Strategic actions

Fire and rescue services should:
  • Confirm the location of an incident: when the location details for an incident are entered into the incident capture form on the mobilising system (either from EISEC or manually by the operator), the incident location can be displayed on the GIS. If there is any doubt or ambiguity about the information the caller is providing, fire control room operators can refer to the map on GIS to obtain information on adjacent properties, streets and landmarks. This can be used to confirm any location on any incident
  • Select deployment points: the GIS supplied with some mobilising systems enables Control Staff to 'click' on the GIS to designate the location of an incident, rendezvous point or deployment point rather than selecting from the gazetteer. This provides useful information on larger incidents, for example general hospitals, motorways and trunk roads and gives a more precise location of incidents and information to responding crews
  • Display the location of resources: use GIS linked to AVL software to show the location of available fire and rescue resources
  • Display the availability of resources: the operational status of a resource can be displayed on the GIS. This enables fire control room operators to view the availability of resources
  • Validate resource proposals: fire control room operators can use the GIS information for resource status information, which validates resources proposed by mobilising systems. This ensures that the nearest appropriate resources are dispatched to an incident. It will also provide a sense check for search engines embedded in the mobilising systems
  • Inform closing - in moves: using the operational status and location information provided by the GIS, fire control room operators make informed decisions on fire cover moves. If an area is depleted of fire cover but resources are available on mobile duties nearby, fire control room operators may choose to send a standby appliance to an empty station or area
  • Add risk information: the GIS functionality in mobilising systems may enable fire control room operators to attach or create risk information for specific locations. They may, for example, denote temporary road closures, planned major events, site-specific risk information (SSRI), hydrant data, tactical and COMAH plans. These can aid mobilising decisions and may also be used to provide information to crews

Tactical actions

Incident commanders should:
  • Use relevant resources such as GIS mapping to obtain further information on adjacent properties, streets and landmarks to confirm the location of the incident. This is especially applicable where there is doubt or ambiguity about the information the caller is providing
  • Designate the location of an incident and, where appropriate, rendezvous or deployment point
  • Retrieve and mobilise the nearest relevant resources after collating call handling information and retrieving the correct pre-determined attendance
  • Validate resource proposals: Fire control room operators can use the GIS information for resource status information, which validates resources proposed by mobilising systems. This ensures that the nearest appropriate resources are dispatched to an incident

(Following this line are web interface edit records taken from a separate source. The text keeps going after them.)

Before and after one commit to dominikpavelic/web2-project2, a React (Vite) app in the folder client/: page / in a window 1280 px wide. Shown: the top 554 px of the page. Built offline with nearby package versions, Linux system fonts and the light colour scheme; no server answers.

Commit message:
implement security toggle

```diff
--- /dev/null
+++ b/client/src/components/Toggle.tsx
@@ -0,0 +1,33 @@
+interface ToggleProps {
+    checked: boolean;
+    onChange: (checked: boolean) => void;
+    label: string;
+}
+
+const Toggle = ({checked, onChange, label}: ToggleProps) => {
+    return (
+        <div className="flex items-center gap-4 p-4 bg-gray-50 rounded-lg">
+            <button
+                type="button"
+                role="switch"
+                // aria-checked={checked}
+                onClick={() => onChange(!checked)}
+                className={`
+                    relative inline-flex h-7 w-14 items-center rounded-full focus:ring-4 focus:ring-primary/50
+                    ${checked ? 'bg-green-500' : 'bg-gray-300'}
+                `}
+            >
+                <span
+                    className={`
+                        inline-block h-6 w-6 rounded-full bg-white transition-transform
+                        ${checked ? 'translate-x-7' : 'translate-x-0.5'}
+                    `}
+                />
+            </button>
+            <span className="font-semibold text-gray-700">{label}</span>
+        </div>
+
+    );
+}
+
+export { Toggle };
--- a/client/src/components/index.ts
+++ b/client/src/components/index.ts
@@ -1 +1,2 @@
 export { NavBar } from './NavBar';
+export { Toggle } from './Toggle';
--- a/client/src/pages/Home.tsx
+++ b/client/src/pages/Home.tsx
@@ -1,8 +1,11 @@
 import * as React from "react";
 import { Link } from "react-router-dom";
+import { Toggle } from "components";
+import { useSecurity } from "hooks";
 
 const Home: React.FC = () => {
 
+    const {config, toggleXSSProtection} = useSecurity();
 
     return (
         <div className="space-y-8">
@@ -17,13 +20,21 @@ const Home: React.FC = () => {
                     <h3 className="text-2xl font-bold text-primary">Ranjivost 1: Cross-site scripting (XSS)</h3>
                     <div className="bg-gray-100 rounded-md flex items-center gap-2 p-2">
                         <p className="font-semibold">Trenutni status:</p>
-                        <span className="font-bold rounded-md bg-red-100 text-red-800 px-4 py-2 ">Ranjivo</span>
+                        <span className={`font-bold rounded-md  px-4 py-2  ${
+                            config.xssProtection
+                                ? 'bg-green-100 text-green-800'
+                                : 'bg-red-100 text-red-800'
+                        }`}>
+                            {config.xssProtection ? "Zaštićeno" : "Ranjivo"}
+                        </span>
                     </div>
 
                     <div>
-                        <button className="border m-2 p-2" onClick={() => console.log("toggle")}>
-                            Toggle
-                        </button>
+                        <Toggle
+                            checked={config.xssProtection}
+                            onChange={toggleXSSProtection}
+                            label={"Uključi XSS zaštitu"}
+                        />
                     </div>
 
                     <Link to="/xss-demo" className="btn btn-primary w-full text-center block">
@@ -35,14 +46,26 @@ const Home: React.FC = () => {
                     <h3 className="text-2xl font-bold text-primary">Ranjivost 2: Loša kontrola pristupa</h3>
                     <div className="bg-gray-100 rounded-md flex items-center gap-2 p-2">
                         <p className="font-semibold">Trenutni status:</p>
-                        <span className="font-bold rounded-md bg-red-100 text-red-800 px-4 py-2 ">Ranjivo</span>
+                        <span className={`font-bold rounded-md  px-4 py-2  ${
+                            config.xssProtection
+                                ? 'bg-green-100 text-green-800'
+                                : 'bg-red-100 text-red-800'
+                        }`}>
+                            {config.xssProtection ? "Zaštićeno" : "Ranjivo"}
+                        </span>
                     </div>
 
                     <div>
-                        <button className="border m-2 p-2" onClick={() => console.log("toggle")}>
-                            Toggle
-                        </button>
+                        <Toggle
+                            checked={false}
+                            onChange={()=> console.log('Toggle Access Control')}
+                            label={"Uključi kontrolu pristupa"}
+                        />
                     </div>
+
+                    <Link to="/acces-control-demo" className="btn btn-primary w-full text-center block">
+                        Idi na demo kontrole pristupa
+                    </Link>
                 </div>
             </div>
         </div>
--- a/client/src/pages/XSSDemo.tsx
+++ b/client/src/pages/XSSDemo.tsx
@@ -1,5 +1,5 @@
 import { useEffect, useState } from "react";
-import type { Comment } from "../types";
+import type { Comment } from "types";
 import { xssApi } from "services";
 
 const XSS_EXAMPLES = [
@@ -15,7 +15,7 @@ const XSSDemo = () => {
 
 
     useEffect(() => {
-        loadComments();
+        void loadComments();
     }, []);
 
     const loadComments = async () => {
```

  • Inform closing-in moves: Using the operational status and location information provided by the GIS, fire control room operators make informed decisions on fire cover moves. If an area is depleted of fire cover but resources are available on mobile duties nearby, fire control room operators may choose to send a standby appliance to an empty station or area

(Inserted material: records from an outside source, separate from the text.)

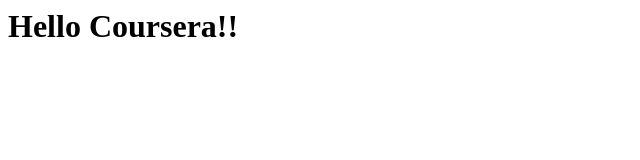
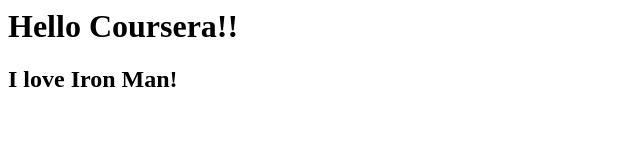
Before and after one commit to DevyanifanofRDJ/coursera-test, a plain HTML site: page site/index.html in a window 1280 px wide. Shown: the whole page, without its empty margins (0-640 px from the left). Drawn offline with Linux system fonts and the light colour scheme.

Commit message:
Small addition is made to page content.

```diff
--- a/site/index.html
+++ b/site/index.html
@@ -3,6 +3,7 @@
 	<title>Hello Coursera!</title>
 </head>
 <body>
-	<h1>Hello Coursera!!</h1>
+	<h1>Hello Coursera!! </h1>
+	<h2>I love Iron Man!</h2>
 </body>
 </html>
```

  • Risk Information: Attaching/informing crews attending incidents of any additional risk information collated in the fire control systems that is relevant to the incident
  • Carry out a dynamic risk assessment of each call. This should take into account:

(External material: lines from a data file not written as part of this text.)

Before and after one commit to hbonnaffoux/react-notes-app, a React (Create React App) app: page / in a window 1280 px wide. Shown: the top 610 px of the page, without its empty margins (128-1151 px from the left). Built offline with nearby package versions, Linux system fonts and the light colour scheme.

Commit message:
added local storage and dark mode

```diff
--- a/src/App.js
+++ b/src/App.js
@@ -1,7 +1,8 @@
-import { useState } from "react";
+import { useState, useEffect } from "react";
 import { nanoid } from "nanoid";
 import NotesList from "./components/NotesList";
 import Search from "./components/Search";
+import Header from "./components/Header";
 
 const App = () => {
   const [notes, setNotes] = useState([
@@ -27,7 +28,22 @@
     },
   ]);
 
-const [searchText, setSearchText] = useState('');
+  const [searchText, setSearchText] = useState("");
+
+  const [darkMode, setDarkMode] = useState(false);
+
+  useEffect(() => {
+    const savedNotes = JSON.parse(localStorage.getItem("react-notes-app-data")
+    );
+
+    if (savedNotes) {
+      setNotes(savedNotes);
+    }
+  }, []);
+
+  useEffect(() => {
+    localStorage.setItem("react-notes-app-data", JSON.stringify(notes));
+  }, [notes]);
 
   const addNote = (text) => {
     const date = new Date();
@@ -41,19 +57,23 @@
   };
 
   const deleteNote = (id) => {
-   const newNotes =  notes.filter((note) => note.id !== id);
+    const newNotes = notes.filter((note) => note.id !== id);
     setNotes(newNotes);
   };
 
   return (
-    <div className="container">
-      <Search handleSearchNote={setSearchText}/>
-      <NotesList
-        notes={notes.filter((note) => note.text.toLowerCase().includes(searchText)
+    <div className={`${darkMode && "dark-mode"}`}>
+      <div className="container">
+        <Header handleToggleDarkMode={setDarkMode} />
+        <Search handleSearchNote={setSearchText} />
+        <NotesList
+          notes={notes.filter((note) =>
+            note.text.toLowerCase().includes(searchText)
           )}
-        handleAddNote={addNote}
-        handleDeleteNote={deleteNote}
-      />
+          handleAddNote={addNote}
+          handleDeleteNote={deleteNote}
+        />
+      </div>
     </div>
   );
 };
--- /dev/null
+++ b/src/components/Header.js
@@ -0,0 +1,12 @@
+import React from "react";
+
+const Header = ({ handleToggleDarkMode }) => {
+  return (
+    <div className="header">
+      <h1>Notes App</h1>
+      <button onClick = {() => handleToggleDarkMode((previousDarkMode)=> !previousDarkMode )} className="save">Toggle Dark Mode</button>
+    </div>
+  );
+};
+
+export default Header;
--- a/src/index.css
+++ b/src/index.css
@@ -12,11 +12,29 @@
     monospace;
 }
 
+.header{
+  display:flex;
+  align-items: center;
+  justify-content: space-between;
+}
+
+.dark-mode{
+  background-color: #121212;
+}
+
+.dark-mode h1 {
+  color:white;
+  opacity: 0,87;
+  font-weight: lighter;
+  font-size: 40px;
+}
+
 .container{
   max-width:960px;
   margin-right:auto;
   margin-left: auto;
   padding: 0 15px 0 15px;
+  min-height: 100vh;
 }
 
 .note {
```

    • Any requirement to redeploy resources from one incident to another
    • Validation of resource proposals
    • Passing of any relevant information to crews attending the incident
    • Considering the need for any fire cover moves
    • Re-evaluating initial risk assessment and updating emergency responders as necessary